Kevin is a long time member of CSBE/ASABE, a registered Professional Engineer, a Certified Professional in Erosion and Sediment Control, and member of the Soil and Water Conservation Society.  He has made an outstanding contribution in developing and promoting sound environmental practices in agricultural production, and is a worthy recipient for the 2014 CSBE Jim Beamish Award in soil and water. 

2014 John Clark Award

rattiCRISTINA RATTI, PhD is the recipient of the 2014 John Clark Award in recognition of her dedicated contributions to the food engineering profession.  Cristina is originally from Bahia Blanca, Argentina, graduated as a chemical engineer from Universidad Nacional del Sur (Bahia Blanca) and began her graduate studies in food engineering at the same institution under the supervision of Dr Enrique Rotstein and Dr Guillermo Crapiste. She obtained a PhD in chemical engineering in 1991 with her thesis on the “Design of batch air dryers for fruit and vegetable products.” Her three postdoctoral placements were undertaken at three academic institutions in collaboration with Dr Arun Mujumdar (Chemical Engineering, McGill University, Canada) from 1991 to 1993, Dr Vijaya Raghavan (Bioresource Engineering, McGill University) from 1993 to 1995, and Dr Guillermo Crapiste in PLAPIQUI (Chemical Engineering Institute, Bahia Blanca) from 1995 to 1996.In 1996 she joined the Soils and Agri-Food Engineering Department of Université Laval (Québec, Canada) as a professor of food engineering. She is presently a full professor and a member of the Institute of Nutrition and Functional Foods INAF (since 2003). Her research interests have always been related to food dehydration (air drying, freeze-drying, osmotic dehydration) and physicochemical and quality properties of foodstuffs related to drying. She has published numerous scientific manuscripts and contributed to the training of many graduate and undergraduate students on the science of food engineering and dehydration.

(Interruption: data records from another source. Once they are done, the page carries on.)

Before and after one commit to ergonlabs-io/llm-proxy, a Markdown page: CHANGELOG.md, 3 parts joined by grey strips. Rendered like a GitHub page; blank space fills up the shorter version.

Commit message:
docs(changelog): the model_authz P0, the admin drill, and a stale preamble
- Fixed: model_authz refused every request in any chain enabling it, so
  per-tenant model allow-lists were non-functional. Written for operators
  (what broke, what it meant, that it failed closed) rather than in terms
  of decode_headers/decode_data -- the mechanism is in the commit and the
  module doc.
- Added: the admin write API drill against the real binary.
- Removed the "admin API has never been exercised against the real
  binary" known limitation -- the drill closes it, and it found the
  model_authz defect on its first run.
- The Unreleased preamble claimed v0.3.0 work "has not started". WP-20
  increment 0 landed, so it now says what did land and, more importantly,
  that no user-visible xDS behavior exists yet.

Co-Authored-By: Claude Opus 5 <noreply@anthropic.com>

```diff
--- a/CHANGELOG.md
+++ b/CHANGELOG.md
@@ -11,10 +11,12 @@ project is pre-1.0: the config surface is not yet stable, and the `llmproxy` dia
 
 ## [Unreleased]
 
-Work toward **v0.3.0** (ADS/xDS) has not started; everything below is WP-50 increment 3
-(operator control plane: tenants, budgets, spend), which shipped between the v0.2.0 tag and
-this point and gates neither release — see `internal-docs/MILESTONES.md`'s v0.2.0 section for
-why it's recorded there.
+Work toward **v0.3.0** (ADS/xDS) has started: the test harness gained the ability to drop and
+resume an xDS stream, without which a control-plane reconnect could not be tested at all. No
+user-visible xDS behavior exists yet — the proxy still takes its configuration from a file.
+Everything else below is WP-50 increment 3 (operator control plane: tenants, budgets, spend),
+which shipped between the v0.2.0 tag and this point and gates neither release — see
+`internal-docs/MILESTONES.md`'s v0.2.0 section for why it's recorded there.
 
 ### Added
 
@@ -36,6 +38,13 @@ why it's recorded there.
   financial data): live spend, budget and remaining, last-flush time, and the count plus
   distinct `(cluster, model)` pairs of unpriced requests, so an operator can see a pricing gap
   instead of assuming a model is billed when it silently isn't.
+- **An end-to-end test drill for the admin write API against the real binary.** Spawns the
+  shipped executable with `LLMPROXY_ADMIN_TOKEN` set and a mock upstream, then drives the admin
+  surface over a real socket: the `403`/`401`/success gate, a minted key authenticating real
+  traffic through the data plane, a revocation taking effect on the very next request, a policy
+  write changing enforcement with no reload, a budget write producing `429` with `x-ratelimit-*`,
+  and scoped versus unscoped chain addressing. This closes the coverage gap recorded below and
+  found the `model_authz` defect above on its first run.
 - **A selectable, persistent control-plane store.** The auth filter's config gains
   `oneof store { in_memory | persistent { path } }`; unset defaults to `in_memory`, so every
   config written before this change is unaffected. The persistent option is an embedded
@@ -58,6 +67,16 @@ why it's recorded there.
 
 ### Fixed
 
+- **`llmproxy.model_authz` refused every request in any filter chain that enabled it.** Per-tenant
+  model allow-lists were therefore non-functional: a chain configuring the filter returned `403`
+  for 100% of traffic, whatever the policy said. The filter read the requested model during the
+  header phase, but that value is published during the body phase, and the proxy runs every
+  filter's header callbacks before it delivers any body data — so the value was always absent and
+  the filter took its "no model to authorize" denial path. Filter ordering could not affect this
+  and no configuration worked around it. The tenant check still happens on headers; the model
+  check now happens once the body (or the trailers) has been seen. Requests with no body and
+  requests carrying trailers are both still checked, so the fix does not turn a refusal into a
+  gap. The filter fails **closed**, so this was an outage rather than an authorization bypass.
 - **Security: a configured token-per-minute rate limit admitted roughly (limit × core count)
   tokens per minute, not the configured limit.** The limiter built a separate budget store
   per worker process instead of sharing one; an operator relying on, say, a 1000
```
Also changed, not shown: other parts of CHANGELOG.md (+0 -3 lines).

2014 Industrial Award

bioterreBIO-TERRE SYSTEMS INC.is the recipient of the 2014 Industrial Award in recognition of the company’s development and commercialization of the innovative low temperature anaerobic digestion technology patented by Agriculture and Agri-Food Canada. The development’s objective is to support and improve the environmental and economic aspects of Canadian agriculture and the Canadian agri-food industry.

The low temperature anaerobic sequencing batch manure treatment process is very well adapted to the Canadian climate and to the large number of small livestock operations. Being a very stable process and easily adaptable to existing farm operations, the batch treatment process can successfully digest all types of liquid manure produced on the farm. In addition to manure, other organic products produced on the farm or imported from neighboring agri-food industries or municipalities can be digested with this process. This can foster new partnerships between farmers and neighboring agencies or industries. From a sustainable development perspective, the Bio-Terre technology produces large amounts of green energy, reduces greenhouse gas production, produces a high quality, pathogen free and odorless crop fertilizer and potentially sets a high future standard for environmental protection.

The Research and Development work completed by Bio-Terre in the last 10 years, in collaboration with Agriculture and Agri-Food Canada, highlights new applications with huge potential benefits for the Canadian agricultural and agri-food industry.

Bio-Terre is developing the international market and has placed its technology in several projects in the U.S.A. Target markets include large animal production facilities and agri-food industries that produce highly diluted manure or wastewater to which this technology can be well adapted, and small villages where it is possible to convert organic and human waste into a high value, safe, crop fertilizer.